Records for processing:
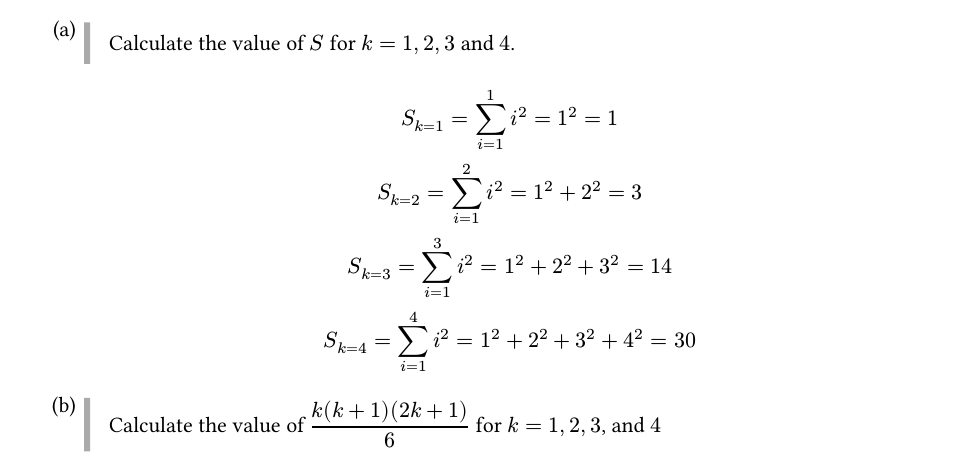
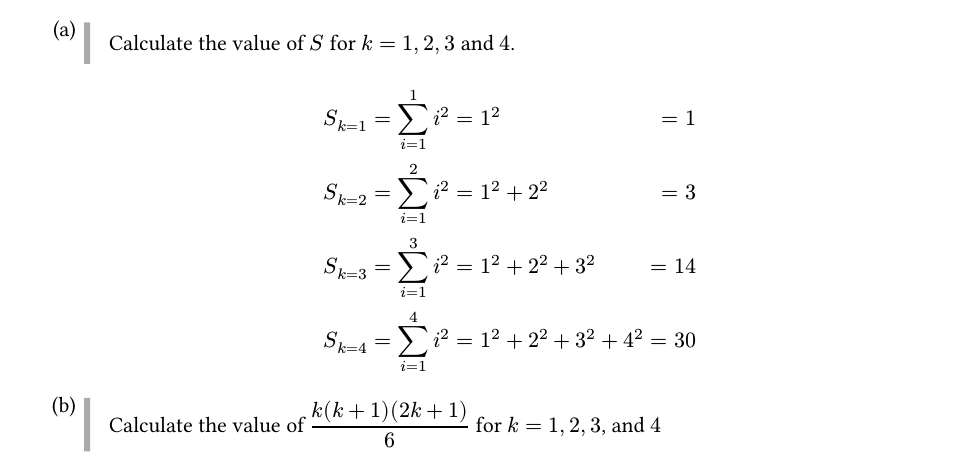
Before and after one commit to blucardin/SCIE001Math, a Typst document (main.typ): part of page 6 of 14, cut so that both start at the same text. The pictures show the PDF file main.pdf that the author committed with the source.

Commit message:
Shift the S so that the align

```diff
--- a/main.typ
+++ b/main.typ
@@ -447,10 +447,10 @@
 
   + #p[Calculate the value of $S$ for $k = 1,2,3$ and $4$.]
     $
-      S_(k=1) = sum_(i = 1)^1 i^2 = 1^2 = 1 \
-      S_(k=2) = sum_(i = 1)^2 i^2 = 1^2 + 2^2 = 3 \
-      S_(k=3) = sum_(i = 1)^3 i^2 = 1^2 + 2^2 + 3^2 = 14 \
-      S_(k=4) = sum_(i = 1)^4 i^2 = 1^2 + 2^2 + 3^2 + 4^2 = 30 \
+      S_(k=1) &= sum_(i = 1)^1 i^2 = 1^2 &= 1 \
+      S_(k=2) &= sum_(i = 1)^2 i^2 = 1^2 + 2^2 &= 3 \
+      S_(k=3) &= sum_(i = 1)^3 i^2 = 1^2 + 2^2 + 3^2 &= 14 \
+      S_(k=4) &= sum_(i = 1)^4 i^2 = 1^2 + 2^2 + 3^2 + 4^2 &= 30 \
     $
 
   + #p[Calculate the value of $display((k(k+1)(2k+1))/6)$ for $k = 1, 2, 3$, and $4$]
@@ -620,6 +620,8 @@
         for k in (1, 2, 3, 4) {
           sum = sum + (calc.sin(calc.pow((k * calc.sqrt(calc.pi / 2)) / 4, 2)) + calc.sin(calc.pow(((k - 1) * calc.sqrt(calc.pi / 2)) / 4, 2))) / 2
         }
+        sum = sum * ((calc.sqrt(calc.pi / 2)) / 4)
+
         sum
       }
     $
```
Also changed, not shown: main.pdf.
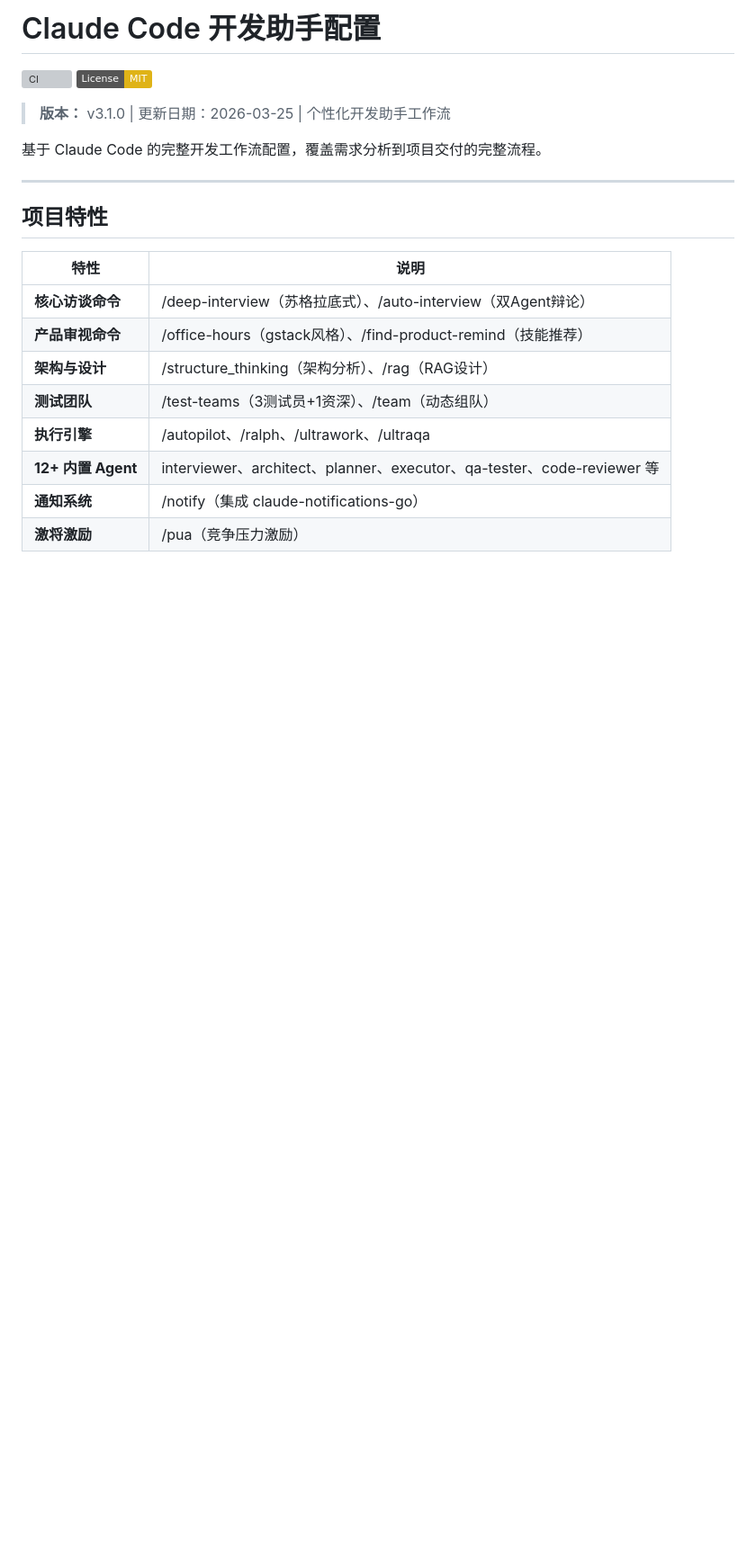
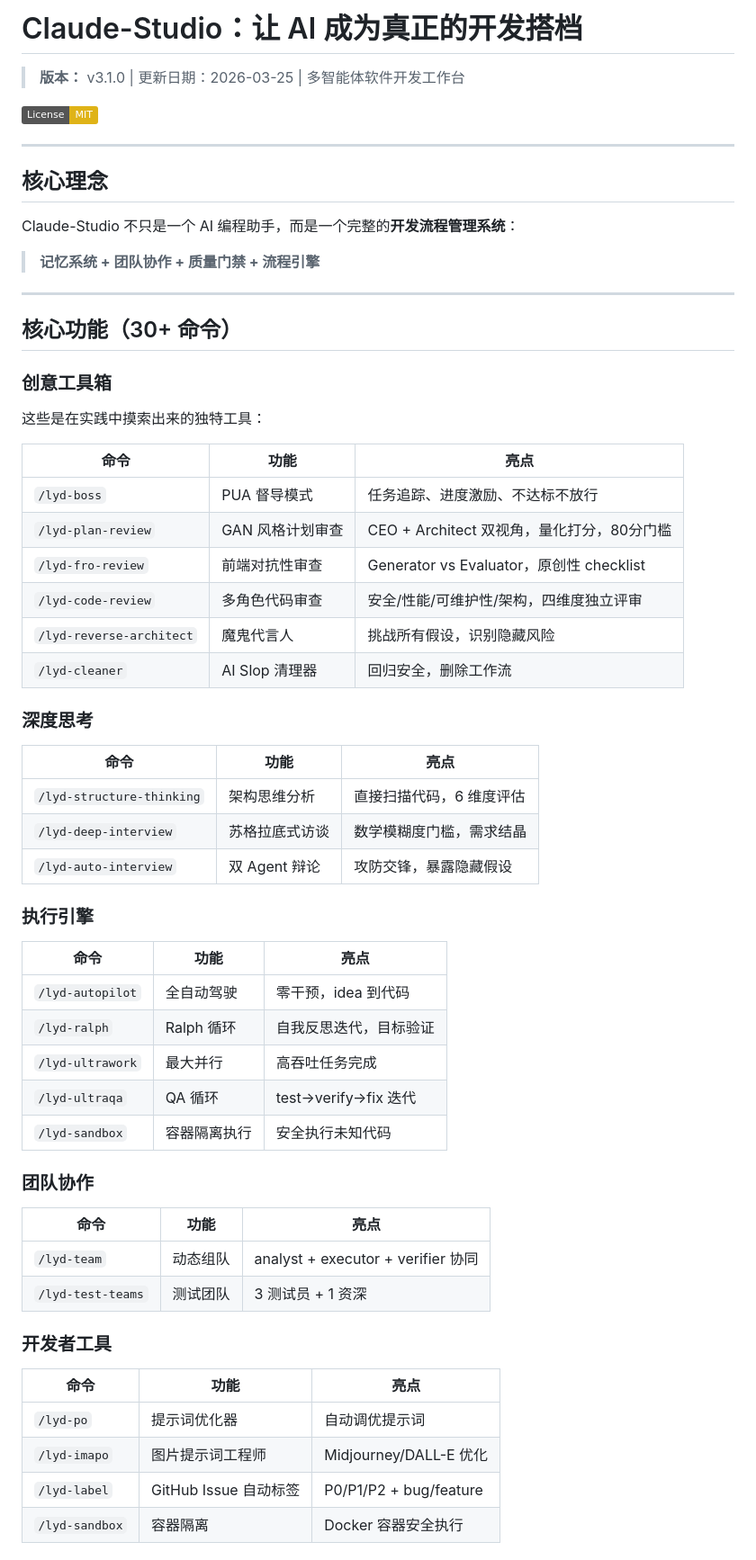
Before and after one commit to an8079/take-skills, a Markdown page: README.md, the part around one of its changes. Shown at 90% size. Drawn GitHub-style; badges without logos; blank space fills up the shorter version; grey boxes are pictures that could not be loaded.

```diff
--- a/README.md
+++ b/README.md
@@ -1,23 +1,65 @@
-# Claude Code 开发助手配置
+# Claude-Studio：让 AI 成为真正的开发搭档
 
-[![CI](https://github.com/YOUR_USERNAME/claude-studio/actions/workflows/ci.yml/badge.svg)](https://github.com/YOUR_USERNAME/claude-studio/actions/workflows/ci.yml)
+> **版本：** v3.1.0 | 更新日期：2026-03-25 | 多智能体软件开发工作台
+
 [![License: MIT](https://img.shields.io/badge/License-MIT-yellow.svg)](https://opensource.org/licenses/MIT)
-
-> **版本：** v3.1.0 | 更新日期：2026-03-25 | 个性化开发助手工作流
-
-基于 Claude Code 的完整开发工作流配置，覆盖需求分析到项目交付的完整流程。
 
 ---
 
-## 项目特性
+## 核心理念
 
-| 特性 | 说明 |
-|------|------|
-| **核心访谈命令** | /deep-interview（苏格拉底式）、/auto-interview（双Agent辩论） |
-| **产品审视命令** | /office-hours（gstack风格）、/find-product-remind（技能推荐） |
-| **架构与设计** | /structure_thinking（架构分析）、/rag（RAG设计） |
-| **测试团队** | /test-teams（3测试员+1资深）、/team（动态组队） |
-| **执行引擎** | /autopilot、/ralph、/ultrawork、/ultraqa |
-| **12+ 内置 Agent** | interviewer、architect、planner、executor、qa-tester、code-reviewer 等 |
-| **通知系统** | /notify（集成 claude-notifications-go） |
-| **激将激励** | /pua（竞争压力激励） |
+Claude-Studio 不只是一个 AI 编程助手，而是一个完整的**开发流程管理系统**：
+
+> **记忆系统 + 团队协作 + 质量门禁 + 流程引擎**
+
+---
+
+## 核心功能（30+ 命令）
+
+### 创意工具箱
+
+这些是在实践中摸索出来的独特工具：
+
+| 命令 | 功能 | 亮点 |
+|------|------|------|
+| `/lyd-boss` | PUA 督导模式 | 任务追踪、进度激励、不达标不放行 |
+| `/lyd-plan-review` | GAN 风格计划审查 | CEO + Architect 双视角，量化打分，80分门槛 |
+| `/lyd-fro-review` | 前端对抗性审查 | Generator vs Evaluator，原创性 checklist |
+| `/lyd-code-review` | 多角色代码审查 | 安全/性能/可维护性/架构，四维度独立评审 |
+| `/lyd-reverse-architect` | 魔鬼代言人 | 挑战所有假设，识别隐藏风险 |
+| `/lyd-cleaner` | AI Slop 清理器 | 回归安全，删除工作流 |
+
+### 深度思考
+
+| 命令 | 功能 | 亮点 |
+|------|------|------|
+| `/lyd-structure-thinking` | 架构思维分析 | 直接扫描代码，6 维度评估 |
+| `/lyd-deep-interview` | 苏格拉底式访谈 | 数学模糊度门槛，需求结晶 |
+| `/lyd-auto-interview` | 双 Agent 辩论 | 攻防交锋，暴露隐藏假设 |
+
+### 执行引擎
+
+| 命令 | 功能 | 亮点 |
+|------|------|------|
+| `/lyd-autopilot` | 全自动驾驶 | 零干预，idea 到代码 |
+| `/lyd-ralph` | Ralph 循环 | 自我反思迭代，目标验证 |
+| `/lyd-ultrawork` | 最大并行 | 高吞吐任务完成 |
+| `/lyd-ultraqa` | QA 循环 | test→verify→fix 迭代 |
+| `/lyd-sandbox` | 容器隔离执行 | 安全执行未知代码 |
+
+### 团队协作
+
+| 命令 | 功能 | 亮点 |
+|------|------|------|
+| `/lyd-team` | 动态组队 | analyst + executor + verifier 协同 |
+| `/lyd-test-teams` | 测试团队 | 3 测试员 + 1 资深 |
+
+### 开发者工具
+
+| 命令 | 功能 | 亮点 |
+|------|------|------|
+| `/lyd-po` | 提示词优化器 | 自动调优提示词 |
+| `/lyd-imapo` | 图片提示词工程师 | Midjourney/DALL-E 优化 |
+| `/lyd-label` | GitHub Issue 自动标签 | P0/P1/P2 + bug/feature |
+| `/lyd-sandbox` | 容器隔离 | Docker 容器安全执行 |
+
```
Also changed, not shown: other parts of README.md (+162 -240 lines).
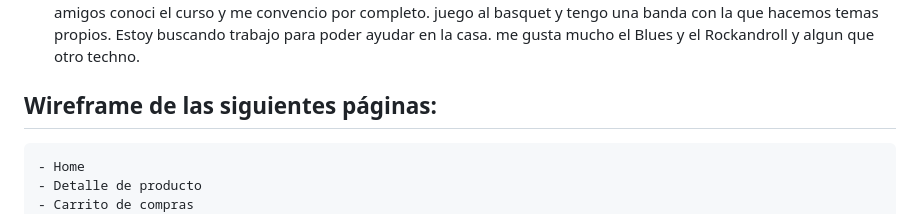
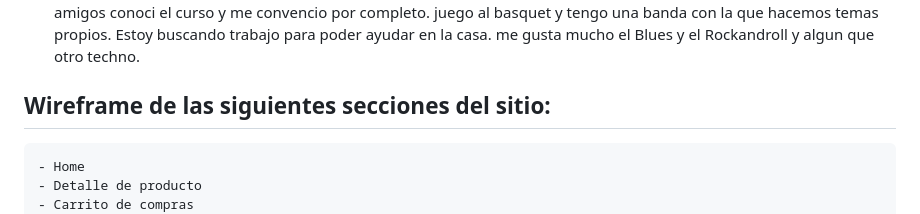
Before and after one commit to 0623CIFSNCN05LAED/grupo-10, a Markdown page: README.md, the part around the change. Drawn GitHub-style.

```diff
--- a/README.md
+++ b/README.md
@@ -29,7 +29,7 @@ HardGamers puede ser útil para nuestro proyecto en términos de cómo presentar
 * **Lautaro Levene**: Soy de La Plata, Buenos Aires, tengo 18 años y termine la secundaria hace unos 6 meses. Arranque a estudiar en la unlp la carrera de economia, carrera que no me convencia desde el principio. Luego gracias a unos amigos conoci el curso y me convencio por completo. juego al basquet y tengo una banda con la que hacemos temas propios. Estoy buscando trabajo para poder ayudar en la casa. me gusta mucho el Blues y el Rockandroll y algun que otro techno.
 
 
-## Wireframe de las siguientes páginas:
+## Wireframe de las siguientes secciones del sitio:
     - Home
     - Detalle de producto
     - Carrito de compras
```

What the exercise asks:
Filter the entries above down to the lines that contain "main".

Result of the exercise:
Before and after one commit to blucardin/SCIE001Math, a Typst document (main.typ): part of page 6 of 14, cut so that both start at the same text. The pictures show the PDF file main.pdf that the author committed with the source.
--- a/main.typ
+++ b/main.typ
Also changed, not shown: main.pdf.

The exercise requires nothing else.